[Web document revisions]
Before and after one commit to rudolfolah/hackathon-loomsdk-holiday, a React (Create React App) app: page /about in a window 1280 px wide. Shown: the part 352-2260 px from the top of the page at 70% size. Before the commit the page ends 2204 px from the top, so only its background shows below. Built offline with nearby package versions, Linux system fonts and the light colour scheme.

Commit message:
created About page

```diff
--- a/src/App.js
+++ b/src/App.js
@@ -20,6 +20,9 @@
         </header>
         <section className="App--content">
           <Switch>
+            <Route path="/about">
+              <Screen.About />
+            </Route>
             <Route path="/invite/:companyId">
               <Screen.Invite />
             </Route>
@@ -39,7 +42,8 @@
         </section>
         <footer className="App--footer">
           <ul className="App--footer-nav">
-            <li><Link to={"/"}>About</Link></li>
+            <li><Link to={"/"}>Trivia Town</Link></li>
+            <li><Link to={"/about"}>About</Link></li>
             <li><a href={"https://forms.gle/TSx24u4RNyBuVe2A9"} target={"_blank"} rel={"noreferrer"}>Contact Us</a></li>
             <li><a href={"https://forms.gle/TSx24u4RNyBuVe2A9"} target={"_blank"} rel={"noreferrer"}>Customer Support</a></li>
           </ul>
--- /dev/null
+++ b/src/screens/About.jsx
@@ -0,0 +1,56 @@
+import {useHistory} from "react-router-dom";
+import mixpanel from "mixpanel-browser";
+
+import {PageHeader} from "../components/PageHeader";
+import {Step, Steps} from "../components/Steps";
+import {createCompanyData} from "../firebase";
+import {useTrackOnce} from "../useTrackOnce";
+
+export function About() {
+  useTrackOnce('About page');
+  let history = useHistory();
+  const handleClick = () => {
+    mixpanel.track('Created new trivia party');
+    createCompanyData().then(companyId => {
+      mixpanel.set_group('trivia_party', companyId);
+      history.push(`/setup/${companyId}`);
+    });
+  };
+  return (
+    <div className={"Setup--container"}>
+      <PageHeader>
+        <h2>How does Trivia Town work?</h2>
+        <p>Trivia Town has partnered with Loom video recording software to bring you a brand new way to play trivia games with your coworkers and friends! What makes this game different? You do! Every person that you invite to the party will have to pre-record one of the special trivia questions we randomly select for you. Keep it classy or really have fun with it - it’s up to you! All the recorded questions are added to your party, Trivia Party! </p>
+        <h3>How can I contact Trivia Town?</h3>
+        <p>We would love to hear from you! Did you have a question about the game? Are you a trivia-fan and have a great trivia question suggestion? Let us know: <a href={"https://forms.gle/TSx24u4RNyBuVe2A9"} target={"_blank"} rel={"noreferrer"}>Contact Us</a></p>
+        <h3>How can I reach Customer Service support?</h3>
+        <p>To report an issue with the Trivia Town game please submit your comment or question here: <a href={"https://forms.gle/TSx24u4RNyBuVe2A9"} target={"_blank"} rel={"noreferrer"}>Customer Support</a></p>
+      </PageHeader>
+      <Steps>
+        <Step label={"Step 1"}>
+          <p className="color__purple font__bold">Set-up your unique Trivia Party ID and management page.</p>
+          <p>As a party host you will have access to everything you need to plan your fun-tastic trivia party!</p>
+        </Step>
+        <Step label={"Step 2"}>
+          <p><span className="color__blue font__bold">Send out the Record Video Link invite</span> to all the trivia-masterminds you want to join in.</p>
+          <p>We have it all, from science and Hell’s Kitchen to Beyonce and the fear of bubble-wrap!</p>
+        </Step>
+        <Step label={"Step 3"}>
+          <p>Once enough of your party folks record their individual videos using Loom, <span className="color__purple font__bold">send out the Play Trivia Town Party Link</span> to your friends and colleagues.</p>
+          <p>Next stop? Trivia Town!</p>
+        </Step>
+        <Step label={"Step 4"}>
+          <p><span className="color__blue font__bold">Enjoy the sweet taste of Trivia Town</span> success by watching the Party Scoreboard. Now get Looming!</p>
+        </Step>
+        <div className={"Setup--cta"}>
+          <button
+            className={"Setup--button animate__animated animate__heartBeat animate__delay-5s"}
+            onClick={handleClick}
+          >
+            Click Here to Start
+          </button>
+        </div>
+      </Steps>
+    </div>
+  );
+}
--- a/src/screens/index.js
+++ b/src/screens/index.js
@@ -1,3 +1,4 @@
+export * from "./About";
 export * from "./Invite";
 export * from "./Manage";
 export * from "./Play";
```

WHAT THE EXERCISE ASKS — Copy every record above exactly as it stands.

THE COMPLETED TASK —
Before and after one commit to rudolfolah/hackathon-loomsdk-holiday, a React (Create React App) app: page /about in a window 1280 px wide. Shown: the part 352-2260 px from the top of the page at 70% size. Before the commit the page ends 2204 px from the top, so only its background shows below. Built offline with nearby package versions, Linux system fonts and the light colour scheme.

Commit message:
created About page

```diff
--- a/src/App.js
+++ b/src/App.js
@@ -20,6 +20,9 @@
         </header>
         <section className="App--content">
           <Switch>
+            <Route path="/about">
+              <Screen.About />
+            </Route>
             <Route path="/invite/:companyId">
               <Screen.Invite />
             </Route>
@@ -39,7 +42,8 @@
         </section>
         <footer className="App--footer">
           <ul className="App--footer-nav">
-            <li><Link to={"/"}>About</Link></li>
+            <li><Link to={"/"}>Trivia Town</Link></li>
+            <li><Link to={"/about"}>About</Link></li>
             <li><a href={"https://forms.gle/TSx24u4RNyBuVe2A9"} target={"_blank"} rel={"noreferrer"}>Contact Us</a></li>
             <li><a href={"https://forms.gle/TSx24u4RNyBuVe2A9"} target={"_blank"} rel={"noreferrer"}>Customer Support</a></li>
           </ul>
--- /dev/null
+++ b/src/screens/About.jsx
@@ -0,0 +1,56 @@
+import {useHistory} from "react-router-dom";
+import mixpanel from "mixpanel-browser";
+
+import {PageHeader} from "../components/PageHeader";
+import {Step, Steps} from "../components/Steps";
+import {createCompanyData} from "../firebase";
+import {useTrackOnce} from "../useTrackOnce";
+
+export function About() {
+  useTrackOnce('About page');
+  let history = useHistory();
+  const handleClick = () => {
+    mixpanel.track('Created new trivia party');
+    createCompanyData().then(companyId => {
+      mixpanel.set_group('trivia_party', companyId);
+      history.push(`/setup/${companyId}`);
+    });
+  };
+  return (
+    <div className={"Setup--container"}>
+      <PageHeader>
+        <h2>How does Trivia Town work?</h2>
+        <p>Trivia Town has partnered with Loom video recording software to bring you a brand new way to play trivia games with your coworkers and friends! What makes this game different? You do! Every person that you invite to the party will have to pre-record one of the special trivia questions we randomly select for you. Keep it classy or really have fun with it - it’s up to you! All the recorded questions are added to your party, Trivia Party! </p>
+        <h3>How can I contact Trivia Town?</h3>
+        <p>We would love to hear from you! Did you have a question about the game? Are you a trivia-fan and have a great trivia question suggestion? Let us know: <a href={"https://forms.gle/TSx24u4RNyBuVe2A9"} target={"_blank"} rel={"noreferrer"}>Contact Us</a></p>
+        <h3>How can I reach Customer Service support?</h3>
+        <p>To report an issue with the Trivia Town game please submit your comment or question here: <a href={"https://forms.gle/TSx24u4RNyBuVe2A9"} target={"_blank"} rel={"noreferrer"}>Customer Support</a></p>
+      </PageHeader>
+      <Steps>
+        <Step label={"Step 1"}>
+          <p className="color__purple font__bold">Set-up your unique Trivia Party ID and management page.</p>
+          <p>As a party host you will have access to everything you need to plan your fun-tastic trivia party!</p>
+        </Step>
+        <Step label={"Step 2"}>
+          <p><span className="color__blue font__bold">Send out the Record Video Link invite</span> to all the trivia-masterminds you want to join in.</p>
+          <p>We have it all, from science and Hell’s Kitchen to Beyonce and the fear of bubble-wrap!</p>
+        </Step>
+        <Step label={"Step 3"}>
+          <p>Once enough of your party folks record their individual videos using Loom, <span className="color__purple font__bold">send out the Play Trivia Town Party Link</span> to your friends and colleagues.</p>
+          <p>Next stop? Trivia Town!</p>
+        </Step>
+        <Step label={"Step 4"}>
+          <p><span className="color__blue font__bold">Enjoy the sweet taste of Trivia Town</span> success by watching the Party Scoreboard. Now get Looming!</p>
+        </Step>
+        <div className={"Setup--cta"}>
+          <button
+            className={"Setup--button animate__animated animate__heartBeat animate__delay-5s"}
+            onClick={handleClick}
+          >
+            Click Here to Start
+          </button>
+        </div>
+      </Steps>
+    </div>
+  );
+}
--- a/src/screens/index.js
+++ b/src/screens/index.js
@@ -1,3 +1,4 @@
+export * from "./About";
 export * from "./Invite";
 export * from "./Manage";
 export * from "./Play";
```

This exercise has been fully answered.